Updated: March 19, 2013 – 4:46am
Five members from different religious institutions in Athens came together Monday night to start a dialogue about violence and faith in regards to their different belief sets as part of Ohio University’s Better Together campaign.
The panel included representatives from five faiths: Rabbi Danielle Leshaw, director of Hillel at OU; Omar Kurdi, communication chair of the Muslim Student Association; Rob Martin, reverend at First Presbyterian Church; Tiffanie Shanks, director of Youth and Young Adult Ministries at First United Methodist Church; and Stephen Kropf, assistant director of the Athens KTC Tibetan Buddhist Meditation Center.
Allison Schoeppner, campus organizer of the Better Together campaign at OU, said having these leaders in a room together while discussing a topic such as violence helps relieve the preconception of division between religions.

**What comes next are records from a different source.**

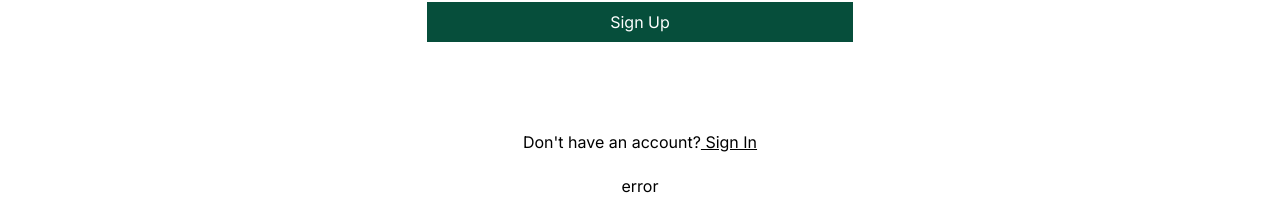
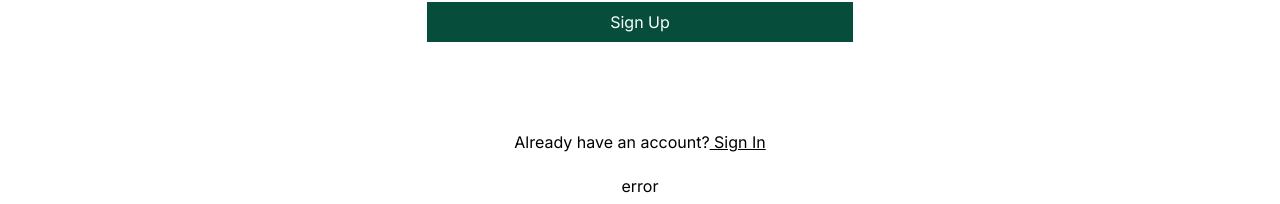
Before and after one commit to Aniqa4/All-Paws-Matter, a Next.js app: page /Register in a window 1280 px wide. Shown: the part 352-556 px from the top of the page. Built offline with nearby package versions, Linux system fonts and the light colour scheme.

Commit message:
fixed issues

```diff
--- a/app/HomePage/page.tsx
+++ b/app/HomePage/page.tsx
@@ -29,7 +29,7 @@ export default async function Page() {
         <h1 className=' text-center text-xl font-semibold '>Our Services!</h1>
         <div className='grid grid-cols-2 gap-5 my-10'>
           {
-            services.map((x:dataType)=>
+            services?.map((x:dataType)=>
               <Services key={x._id} heading={x.service_name}
                 description={x.description} />)
           }
--- a/app/Register/page.tsx
+++ b/app/Register/page.tsx
@@ -20,7 +20,7 @@ export default function page() {
             <input type="submit" value="Sign Up" className=' bg-emerald-900 text-white py-2 my-2 hover:bg-emerald-700'/>
           </form>
 
-          <p className='text-center pt-10'>Don't have an account?<Link href={'log-in'} className='underline'> Sign In</Link></p>
+          <p className='text-center pt-10'>Already have an account?<Link href={'log-in'} className='underline'> Sign In</Link></p>
           <p className='text-center py-5'>error</p>
 
         </div>
--- a/app/log-in/page.tsx
+++ b/app/log-in/page.tsx
@@ -19,10 +19,10 @@ export default function Page() {
             <input type="submit" value="Sign In" className=' bg-emerald-900 text-white py-2 my-2 hover:bg-emerald-700'/>
           </form>
           <Divider>Or</Divider>
-          <div className='border rounded-full w-1/4 grid justify-center mx-auto mt-10'>
+          <div className="border rounded-full w-1/4 grid justify-center mx-auto mt-10">
             <p className='flex items-center gap-2 text-xl py-1'><span><FcGoogle/></span>Sign In With Google</p>
           </div>
-          <p className='text-center pt-10'>Don't have an account?<Link href={'Register'} className='underline'> Sign Up</Link></p>
+          <p className='text-center pt-10'>Don&apos;t have an account?<Link href={"Register"} className="underline"> Sign Up</Link></p>
           <p className='text-center py-5'>error</p>
 
         </div>
```
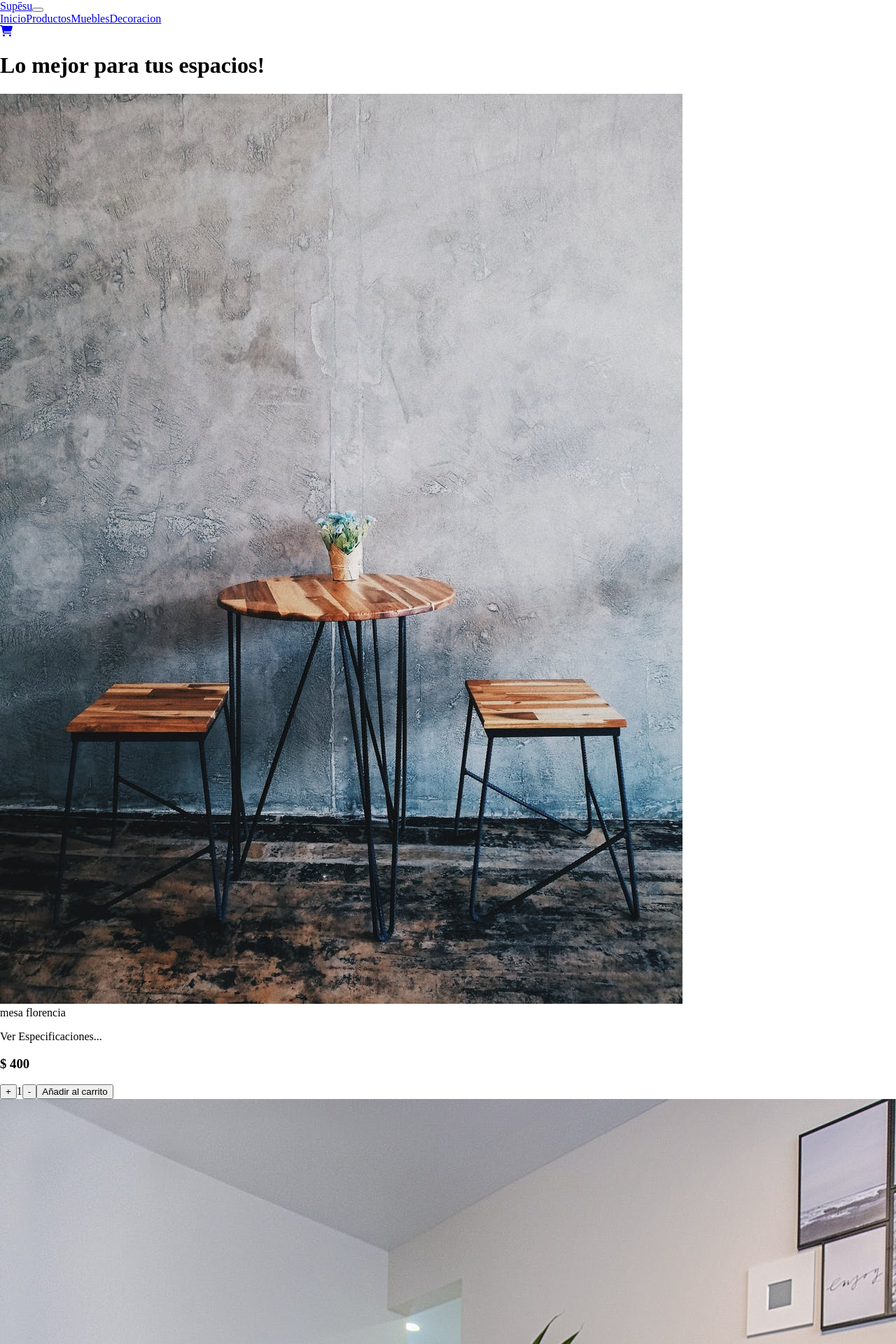
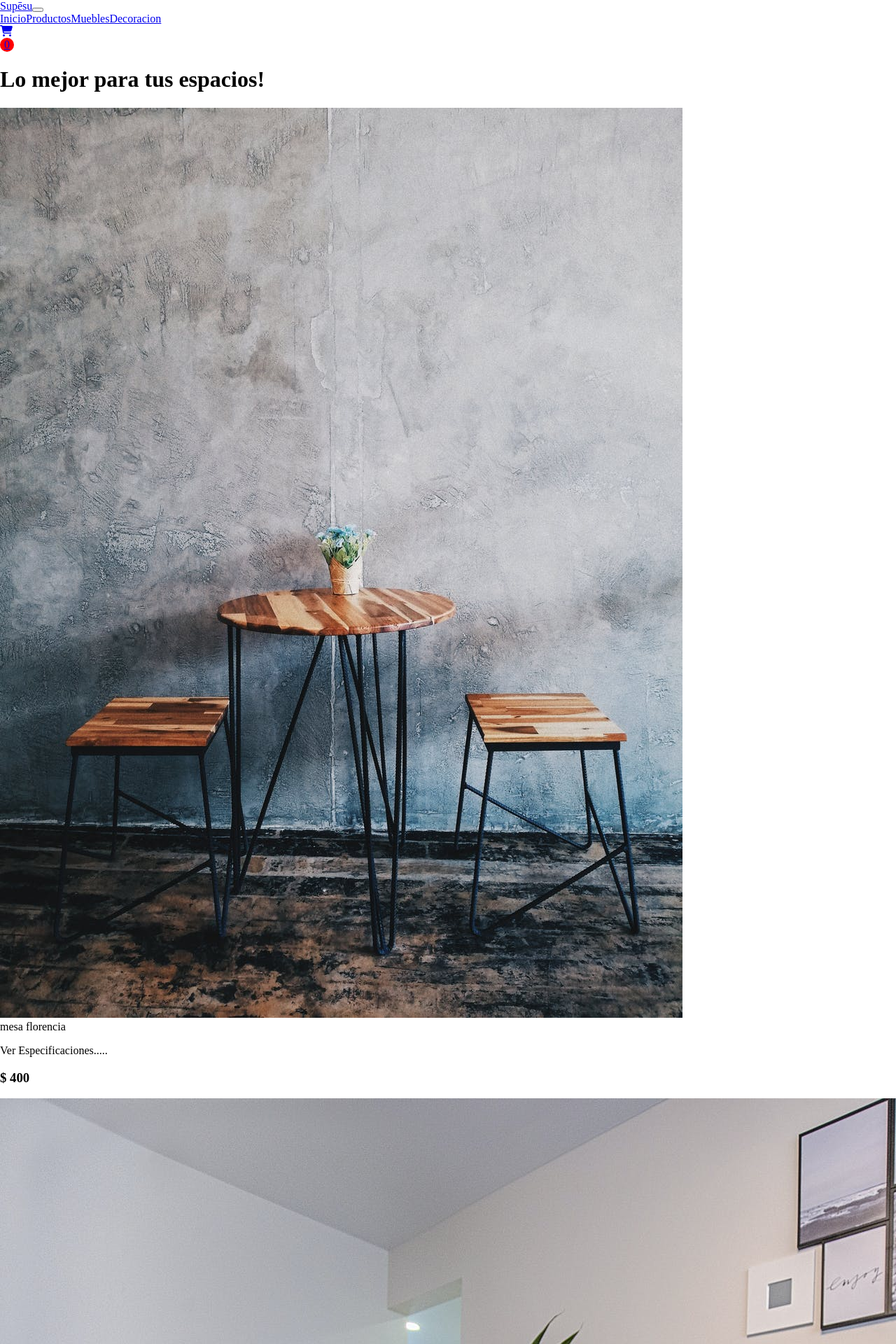
Before and after one commit to Andrezgrondona/supesu, a React (Create React App) app: page / in a window 1280 px wide. Shown: the top 1920 px of the page at 70% size. Built offline with nearby package versions, Linux system fonts and the light colour scheme.

Commit message:
context, logica addToCard

```diff
--- a/src/components/AddButton/AddButton.js
+++ b/src/components/AddButton/AddButton.js
@@ -1,41 +1,35 @@
 import React from "react"
-export default function AddButton (){
-    const [count, setCount] = React.useState(1)
-    const stock = 5
 
-    const onAdd = () => {
-        if(count<stock){
-        setCount(count +1)
-     }
-    }
-
-    const handleRest = () => {
-        if (count > 0){
-            setCount (count -1)
-        }
-    }
-
-    const StockButton = ({handleOnclick, text})=>{
-        return(
-         <button className="stock-button" onClick={handleOnclick}>{text} </button>)
-        }
-
-        const AddButton = () => {
-            return (
-                <button className="add-button">
-                    Añadir al carrrito
-                </button>
-            )
-        }
+import { Button } from "react-bootstrap"
 
 
-    return(
-        <div className="add-button-container">
-            <StockButton text="+" handleOnclick={onAdd}/>
-            <span className="add-button-count">{count}</span>
-            <StockButton text="-" handleOnclick={handleRest}/>
-            <StockButton text="Añadir al carrito" handleOnclick={AddButton}/>
-        </div>
-    )
+export default function AddButton({count, setCount, stock, onSubmit}) {
+  const onAdd = () => {
+    if(count < stock) {
+      setCount(count + 1)
+    }
+  }
 
+  const onDecrease = () => {
+    if(count > 1) {
+      setCount(count - 1)
+    }
+  }
+
+  const StockButton = ({ handleOnClick, text }) => {
+    return <Button className="stock-button" onClick={() => handleOnClick()}>{text}</Button>;
+  };
+
+  const AddButton = ({handleOnSubmit}) => {
+    return <Button className="btn add-button" onClick={() => handleOnSubmit()}>Añadir al carrito</Button>;
+  };
+
+  return (
+    <div className="add-button-container">
+      <StockButton text="-" handleOnClick={onDecrease}/>
+      <span className="add-button-count">{count}</span>
+      <StockButton text="+" handleOnClick={onAdd}/>
+      <AddButton handleOnSubmit={onSubmit} />
+    </div>
+  );
 }
--- a/src/components/Carticon/Carticon.js
+++ b/src/components/Carticon/Carticon.js
@@ -1,20 +1,22 @@
+
+import React from "react"
+import { FontAwesomeIcon } from "@fortawesome/react-fontawesome";
+import { faCartShopping } from "@fortawesome/free-solid-svg-icons";
+import { Link } from "react-router-dom";
+import { CartContext } from "../../context/CartContext";
 
 
-import { FontAwesomeIcon } from "@fortawesome/react-fontawesome"
-import {  faShoppingCart } from '@fortawesome/free-solid-svg-icons'
-import { Link } from "react-router-dom"
 
-
-export default function CartIcon(){
-
-    const cartSize = {
-        width: "50px"
-    }
-    return(
-        <div className="cardWidget">
-            <Link to="/cart">
-                <FontAwesomeIcon icon={faShoppingCart} />
-            </Link>
-        </div>
-    )
+export default function CartWidget() {
+  const { cart } = React.useContext(CartContext);
+  return (
+    <div className="CartWidget">
+      <Link to="/cart">
+        <FontAwesomeIcon icon={faCartShopping} />
+        <span className="badge">
+          {cart.length}
+        </span>
+      </Link>
+    </div>
+  );
 }
--- a/src/components/Item/Item.js
+++ b/src/components/Item/Item.js
@@ -1,4 +1,3 @@
-
 
 import {Link, useNavigate} from "react-router-dom"
 import { Card, Button } from "react-bootstrap";
@@ -11,10 +10,9 @@ export default function Item({ item }) {
         <Card.Body>
           <Card.Title>{item.title}</Card.Title>
           <Card.Text>
-           Ver Especificaciones...
+            Ver Especificaciones.....
           </Card.Text>
           <h3>$ {item.price}</h3>
-          <AddButton />
         </Card.Body>
       </Card>
   );
--- a/src/components/ItemCount/ItemCount.js
+++ b/src/components/ItemCount/ItemCount.js
@@ -6,8 +6,6 @@ const ItemCount =({stock}) => {
         if(counter < stock){
             setCounter(counter +1)
         }
-
-
     }
 
     const restar =() => {
--- a/src/components/ItemDetail/ItemDetail.js
+++ b/src/components/ItemDetail/ItemDetail.js
@@ -1,18 +1,38 @@
+import React from "react"
 import {Container, Row, Col, Card} from "react-bootstrap"
 import AddButton from "../AddButton/AddButton";
+import { CartContext } from "../../context/CartContext";
 export default function ItemDetail ({item}) {
+ /* --------------------- Definimos variables del context -------------------- */
+  const { addToCart, isInCart } = React.useContext(CartContext);
+ /* --------------------- Definimos variables del context -------------------- */
+
+
+
+  const [count, setCount] = React.useState(1)
+
+
   return (
-    <Card>
+    <Card className="item-detail">
       <Card.Img variant="top" src={item.image} />
       <Card.Body>
         <Card.Title>{item.title}</Card.Title>
         <Card.Text>
-          {item.detail}
+          Some quick example text to build on the card title and make up the
+          bulk of the card's content.
         </Card.Text>
         <h3>$ {item.price}</h3>
-        <AddButton />
+        {isInCart(item.id) ? (
+          <button>Ir al carrito</button>
+        ) : (
+          <AddButton
+            onSubmit={() => addToCart(item, count)}
+            count={count}
+            setCount={setCount}
+            stock={item.stock}
+          />
+        )}
       </Card.Body>
     </Card>
-
   );
 }
--- a/src/components/ItemDetailContainer/ItemDetailContainer.js
+++ b/src/components/ItemDetailContainer/ItemDetailContainer.js
@@ -1,4 +1,4 @@
-import ItemList from "../ItemList/ItemList";
+
 import {Container, Row, Col} from "react-bootstrap"
 import React from "react";
 import { Article } from "../../data/Productos";
--- a/src/components/ItemListContainer/ItemListContainer.js
+++ b/src/components/ItemListContainer/ItemListContainer.js
@@ -1,3 +1,4 @@
+
 import ItemList from "../ItemList/ItemList";
 import {Container, Row, Col} from "react-bootstrap"
 import React from "react";
--- /dev/null
+++ b/src/context/CartContext.js
@@ -0,0 +1,80 @@
+import React from "react"
+
+const CartContext = React.createContext();
+const {Provider} = CartContext
+
+const CartProvider = ({children}) => {
+  const [cart, setCart] = React.useState([])
+
+  /* --------------------------------- Agregar -------------------------------- */
+
+  const addToCart = (item, count) => {
+    if(isInCart(item.id)) {
+      const newCart = cart.map(cartItem => {
+        if(cartItem.id === item.id) {
+          cartItem.quantity++
+        }
+        return cartItem
+      })
+      setCart(newCart)
+    }
+    else {
+      setCart([...cart, {...item, quantity: +count}])
+    }
+  }
+
+   /* --------------------------------- Remover -------------------------------- */
+
+                /* ------------- SACAR TODOS LOS ITEMS ----------- */
+   const removeFromCart = (id) => {
+    const newCart = cart.filter((carItem) => carItem.id !== id);
+    setCart(newCart)
+  }
+                /* ------------- SACAR TODOS LOS ITEMS ----------- */
+
+                /* ------------- SACAR ITEM POR ITEM ----------- */
+    /* const removeFromCart = (item, count) => {
+      if(isInCart(item.id)) {
+        const newCart = cart.map(cartItem => {
+          if(cartItem.id === item.id) {
+            cartItem.quantity--
+          }
+          return cartItem
+        })
+        setCart(newCart)
+      }
+      else {
+        setCart([...cart, {...item, quantity: -count}])
+      }
+    } */
+
+                 /* ------------- SACAR ITEM POR ITEM ----------- */
+
+
+
+
+
+
+
+  /* --------------------------------- Borrar --------------------------------- */
+  const deleteAll = () => {
+    setCart([])
+  }
+  /* ------------------------------ En el carrito ----------------------------- */
+  const isInCart = (id) => {
+    return cart.find(item => item.id === id)
+  }
+
+
+  return (
+    <Provider value={{
+      addToCart,
+      removeFromCart,
+      deleteAll,
+      isInCart,
+      cart,
+    }}>{children}</Provider>
+  )
+}
+
+export {CartContext, CartProvider}
--- a/src/data/Productos.js
+++ b/src/data/Productos.js
@@ -5,7 +5,7 @@ export const Article =[
         title:"mesa florencia",
         stock: 5,
         price:400,
-        image:"img/mesa.jpeg",
+        image:"../../img/mesa.jpeg",
         detail:"La mesa comedor Florencia fue pensada para agregarle exclusividad a los espacios donde esté ubicada. Su diseño moderno y minimalista, fabricado con una estructura resistente, creará armonía al combinar piezas de diferentes tendencias",
         category_id: 1,
     },
@@ -14,7 +14,7 @@ export const Article =[
         title:"mesa Hanna",
         stock: 5,
         price:570,
-        image:"img/mesa1.jpeg",
+        image:"../../img/mesa1.jpeg",
         detail:"La mesa  Hanna con su sofisticado y clásico diseño, revela un estilo esbelto inspirado en la elegancia. Cuenta con una estructura firme, con soportes metálicos, que crean exclusivos ambientes en tus espacios.",
         category_id: 1,
     },
@@ -23,7 +23,7 @@ export const Article =[
         title:"Mesa Bilaki ",
         stock: 5,
         price:250,
-        image:"img/mesa3.jpeg",
+        image:"../../img/mesa3.jpeg",
         detail:"Este sofisticado y moderno diseño, destacando por la solidez y estabilidad de su estructura hará de tu sala un lugar elegante y único.",
         category_id: 1,
     },
@@ -32,7 +32,7 @@ export const Article =[
         title:"Mesa Bento ",
         stock: 5,
         price:1500,
-        image:"img/mesa4.jpeg",
+        image:"../../img/mesa4.jpeg",
         detail:"Este exclusivo y moderno diseño Bento, cuenta con una geometría sólida, atravesada por una ranuras de líneas paralelas inspiradas en la corteza de los árboles,",
         category_id: 1,
     },
@@ -46,7 +46,7 @@ export const Article =[
         title:"lampara",
         stock: 10,
         price:500,
-        image:"img/lampara.jpeg",
+        image:"../../img/lampara.jpeg",
         detail:"Lampara moderna en metal negro con luz de 800 wts blanco,",
         category_id: 2,
     },
@@ -55,7 +55,7 @@ export const Article =[
         title:"reloj",
         stock: 20,
         price:450,
-        image:"img/reloj.jpeg",
+        image:"../../img/reloj.jpeg",
         detail:"Reloj moderno mapamundi en colores",
         category_id: 2,
     },
@@ -64,7 +64,7 @@ export const Article =[
         title:"Maceta",
         stock: 12,
         price:50,
-        image:"img/maceta.jpeg",
+        image:"../../img/maceta.jpeg",
         detail:"ceramica artesanal, decorada a mano ",
         category_id: 2,
     },
--- a/src/styles/styles.css
+++ b/src/styles/styles.css
@@ -58,3 +58,17 @@
     align-items:center;
     align-content:center;
 }
+
+.badge{
+    width: 20px;
+    height: 20px;
+    display: flex;
+    flex-wrap: wrap;
+    justify-content: center;
+    align-content: center;
+    align-items: center;
+    background-color: red;
+    border-radius: 10px;
+}
+
+/* ----------------------------- imagen detalle ----------------------------- */
--- a/src/views/Cart/Cart.js
+++ b/src/views/Cart/Cart.js
@@ -6,7 +6,7 @@ function Cart() {
 
     <div>
         <NavbarBoostrap/>
-        Cart
+        productos en el carrito
         </div>
   )
 }
```
Also changed, not shown: src/App.js (+6 -1 lines).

“(This) is not an image of faith that we see a lot in the media in our society,” said Schoeppner, a junior studying international studies and war and peace. “It shows solidarity, the fact that there are similarities between religions; it shows that there are issues that we can find commonality on and work together on to help end.”
Evan Young, moderator for the panel, which hosted about 15 attendees, said the event fostered a type of discussion necessary for bridging gaps among religions.
“It’s a challenge sometimes to have a panel where people don’t speak in the abstract, where they don’t talk about big ideas and grand philosophies but instead speak from a place of personal experience and their own struggles,” added Young, minister at United Campus Ministries and the Universalist Fellowship of Athens. “That was one of the aims of the panel, and I think we got there.”
The panel focused on a variety of aspects on the topic of violence as interpreted by different faiths. The conversation began with Young asking questions to participants and then opened up to audience participation. Discussion ranged from recent events like the verdict of the highly publicized Steubenville rape case to the fundamental causes of violence.
“Faith should be the place where people find answers,” Shanks said. “(It should be) where they can find comfort, and where they find peace. All faith traditions (should) take time to address these kinds of questions.”